To do –
All entries are to be copied exactly, with pictures removed.

Top of Records

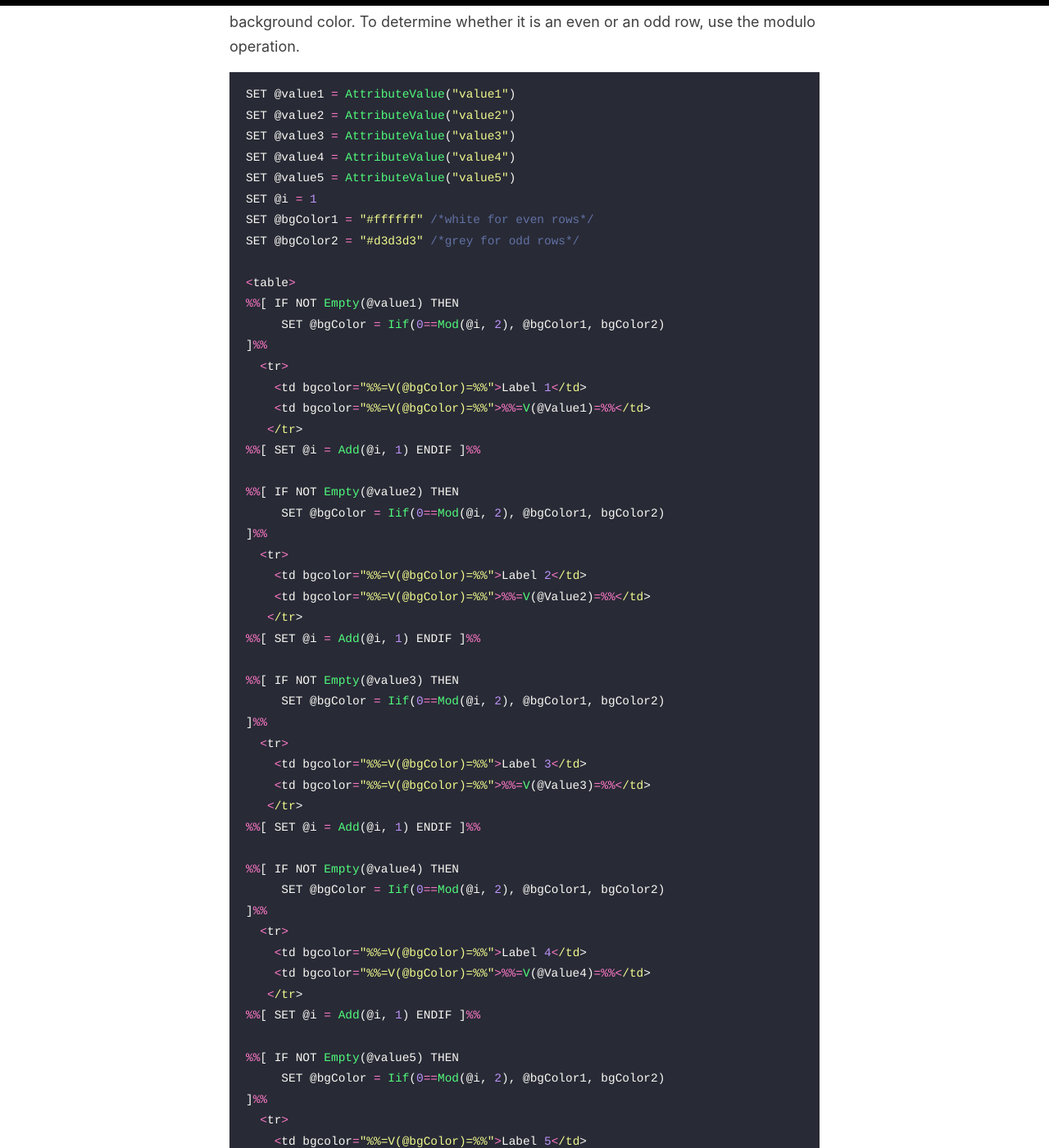
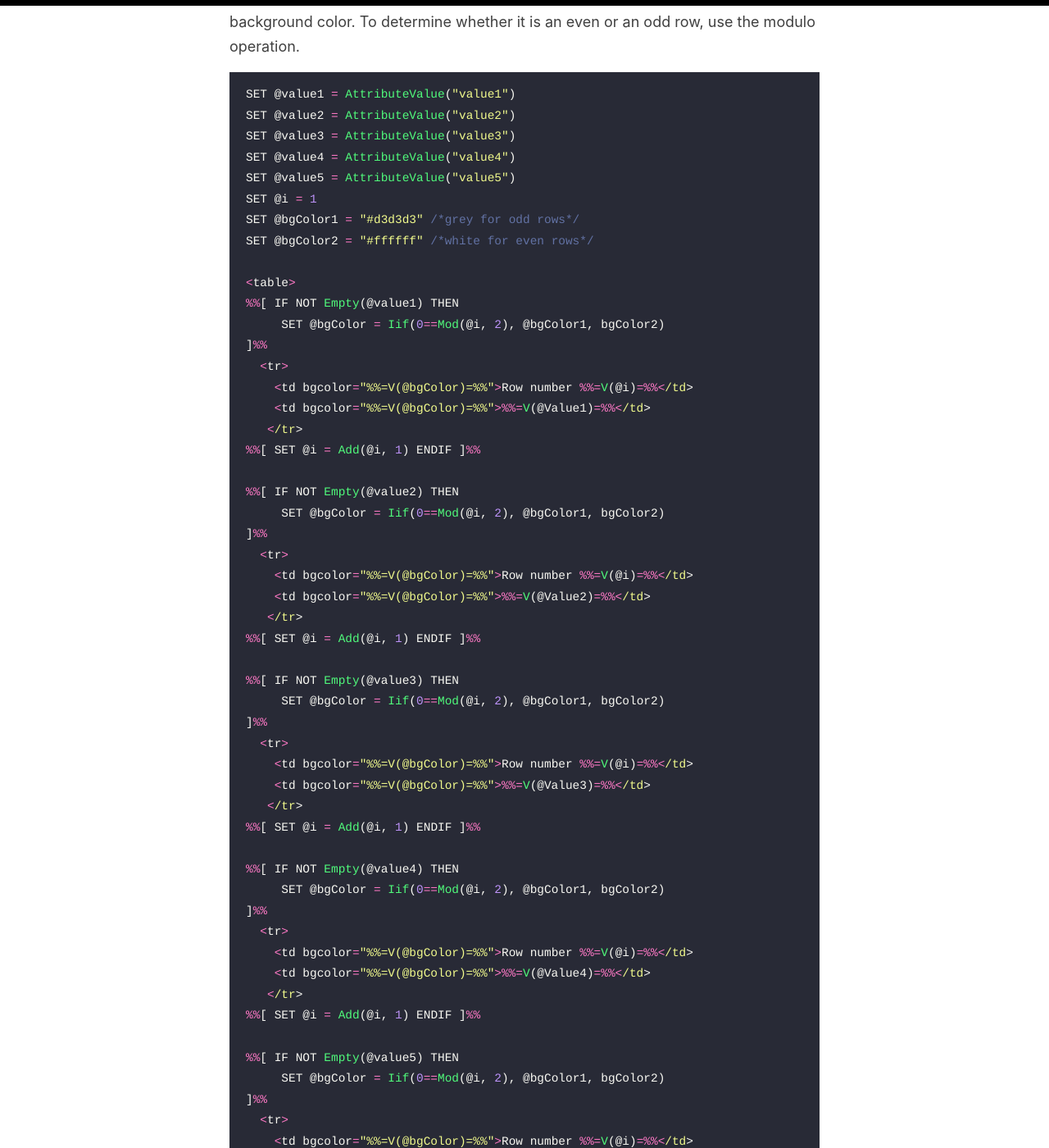
Before and after one commit to karolcholewa/blog, a Jekyll site: the page built from _posts/2021-04-10-alternate-color-rows-part-1.md, in a window 1280 px wide and 1400 px high, scrolled down 918 px. Shown: the whole window at 82% size. Built offline with Jekyll 4.4.1, drawn with Linux system fonts in a browser that asks for light colours.

Commit message:
post updated

```diff
--- a/_posts/2021-04-10-alternate-color-rows-part-1.md
+++ b/_posts/2021-04-10-alternate-color-rows-part-1.md
@@ -21,15 +21,15 @@ SET @value3 = AttributeValue("value3")
 SET @value4 = AttributeValue("value4")
 SET @value5 = AttributeValue("value5")
 SET @i = 1
-SET @bgColor1 = "#ffffff" /*white for even rows*/
-SET @bgColor2 = "#d3d3d3" /*grey for odd rows*/
+SET @bgColor1 = "#d3d3d3" /*grey for odd rows*/
+SET @bgColor2 = "#ffffff" /*white for even rows*/
 
 <table>
 %%[ IF NOT Empty(@value1) THEN
      SET @bgColor = Iif(0==Mod(@i, 2), @bgColor1, bgColor2)
 ]%%
   <tr>
-    <td bgcolor="%%=V(@bgColor)=%%">Label 1</td>
+    <td bgcolor="%%=V(@bgColor)=%%">Row number %%=V(@i)=%%</td>
     <td bgcolor="%%=V(@bgColor)=%%">%%=V(@Value1)=%%</td>
    </tr>
 %%[ SET @i = Add(@i, 1) ENDIF ]%%
@@ -38,7 +38,7 @@ SET @bgColor2 = "#d3d3d3" /*grey for odd rows*/
      SET @bgColor = Iif(0==Mod(@i, 2), @bgColor1, bgColor2)
 ]%%
   <tr>
-    <td bgcolor="%%=V(@bgColor)=%%">Label 2</td>
+    <td bgcolor="%%=V(@bgColor)=%%">Row number %%=V(@i)=%%</td>
     <td bgcolor="%%=V(@bgColor)=%%">%%=V(@Value2)=%%</td>
    </tr>
 %%[ SET @i = Add(@i, 1) ENDIF ]%%
@@ -47,7 +47,7 @@ SET @bgColor2 = "#d3d3d3" /*grey for odd rows*/
      SET @bgColor = Iif(0==Mod(@i, 2), @bgColor1, bgColor2)
 ]%%
   <tr>
-    <td bgcolor="%%=V(@bgColor)=%%">Label 3</td>
+    <td bgcolor="%%=V(@bgColor)=%%">Row number %%=V(@i)=%%</td>
     <td bgcolor="%%=V(@bgColor)=%%">%%=V(@Value3)=%%</td>
    </tr>
 %%[ SET @i = Add(@i, 1) ENDIF ]%%
@@ -56,7 +56,7 @@ SET @bgColor2 = "#d3d3d3" /*grey for odd rows*/
      SET @bgColor = Iif(0==Mod(@i, 2), @bgColor1, bgColor2)
 ]%%
   <tr>
-    <td bgcolor="%%=V(@bgColor)=%%">Label 4</td>
+    <td bgcolor="%%=V(@bgColor)=%%">Row number %%=V(@i)=%%</td>
     <td bgcolor="%%=V(@bgColor)=%%">%%=V(@Value4)=%%</td>
    </tr>
 %%[ SET @i = Add(@i, 1) ENDIF ]%%
@@ -65,7 +65,7 @@ SET @bgColor2 = "#d3d3d3" /*grey for odd rows*/
      SET @bgColor = Iif(0==Mod(@i, 2), @bgColor1, bgColor2)
 ]%%
   <tr>
-    <td bgcolor="%%=V(@bgColor)=%%">Label 5</td>
+    <td bgcolor="%%=V(@bgColor)=%%">Row number %%=V(@i)=%%</td>
     <td bgcolor="%%=V(@bgColor)=%%">%%=V(@Value5)=%%</td>
    </tr>
 %%[ SET @i = Add(@i, 1) ENDIF ]%%
```
Also changed, not shown: other parts of _posts/2021-04-10-alternate-color-rows-part-1.md (+1 -0 lines).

Bottom of Records

Answer space –
Before and after one commit to karolcholewa/blog, a Jekyll site: the page built from _posts/2021-04-10-alternate-color-rows-part-1.md, in a window 1280 px wide and 1400 px high, scrolled down 918 px. Shown: the whole window at 82% size. Built offline with Jekyll 4.4.1, drawn with Linux system fonts in a browser that asks for light colours.

Commit message:
post updated

```diff
--- a/_posts/2021-04-10-alternate-color-rows-part-1.md
+++ b/_posts/2021-04-10-alternate-color-rows-part-1.md
@@ -21,15 +21,15 @@ SET @value3 = AttributeValue("value3")
 SET @value4 = AttributeValue("value4")
 SET @value5 = AttributeValue("value5")
 SET @i = 1
-SET @bgColor1 = "#ffffff" /*white for even rows*/
-SET @bgColor2 = "#d3d3d3" /*grey for odd rows*/
+SET @bgColor1 = "#d3d3d3" /*grey for odd rows*/
+SET @bgColor2 = "#ffffff" /*white for even rows*/
 
 <table>
 %%[ IF NOT Empty(@value1) THEN
      SET @bgColor = Iif(0==Mod(@i, 2), @bgColor1, bgColor2)
 ]%%
   <tr>
-    <td bgcolor="%%=V(@bgColor)=%%">Label 1</td>
+    <td bgcolor="%%=V(@bgColor)=%%">Row number %%=V(@i)=%%</td>
     <td bgcolor="%%=V(@bgColor)=%%">%%=V(@Value1)=%%</td>
    </tr>
 %%[ SET @i = Add(@i, 1) ENDIF ]%%
@@ -38,7 +38,7 @@ SET @bgColor2 = "#d3d3d3" /*grey for odd rows*/
      SET @bgColor = Iif(0==Mod(@i, 2), @bgColor1, bgColor2)
 ]%%
   <tr>
-    <td bgcolor="%%=V(@bgColor)=%%">Label 2</td>
+    <td bgcolor="%%=V(@bgColor)=%%">Row number %%=V(@i)=%%</td>
     <td bgcolor="%%=V(@bgColor)=%%">%%=V(@Value2)=%%</td>
    </tr>
 %%[ SET @i = Add(@i, 1) ENDIF ]%%
@@ -47,7 +47,7 @@ SET @bgColor2 = "#d3d3d3" /*grey for odd rows*/
      SET @bgColor = Iif(0==Mod(@i, 2), @bgColor1, bgColor2)
 ]%%
   <tr>
-    <td bgcolor="%%=V(@bgColor)=%%">Label 3</td>
+    <td bgcolor="%%=V(@bgColor)=%%">Row number %%=V(@i)=%%</td>
     <td bgcolor="%%=V(@bgColor)=%%">%%=V(@Value3)=%%</td>
    </tr>
 %%[ SET @i = Add(@i, 1) ENDIF ]%%
@@ -56,7 +56,7 @@ SET @bgColor2 = "#d3d3d3" /*grey for odd rows*/
      SET @bgColor = Iif(0==Mod(@i, 2), @bgColor1, bgColor2)
 ]%%
   <tr>
-    <td bgcolor="%%=V(@bgColor)=%%">Label 4</td>
+    <td bgcolor="%%=V(@bgColor)=%%">Row number %%=V(@i)=%%</td>
     <td bgcolor="%%=V(@bgColor)=%%">%%=V(@Value4)=%%</td>
    </tr>
 %%[ SET @i = Add(@i, 1) ENDIF ]%%
@@ -65,7 +65,7 @@ SET @bgColor2 = "#d3d3d3" /*grey for odd rows*/
      SET @bgColor = Iif(0==Mod(@i, 2), @bgColor1, bgColor2)
 ]%%
   <tr>
-    <td bgcolor="%%=V(@bgColor)=%%">Label 5</td>
+    <td bgcolor="%%=V(@bgColor)=%%">Row number %%=V(@i)=%%</td>
     <td bgcolor="%%=V(@bgColor)=%%">%%=V(@Value5)=%%</td>
    </tr>
 %%[ SET @i = Add(@i, 1) ENDIF ]%%
```
Also changed, not shown: other parts of _posts/2021-04-10-alternate-color-rows-part-1.md (+1 -0 lines).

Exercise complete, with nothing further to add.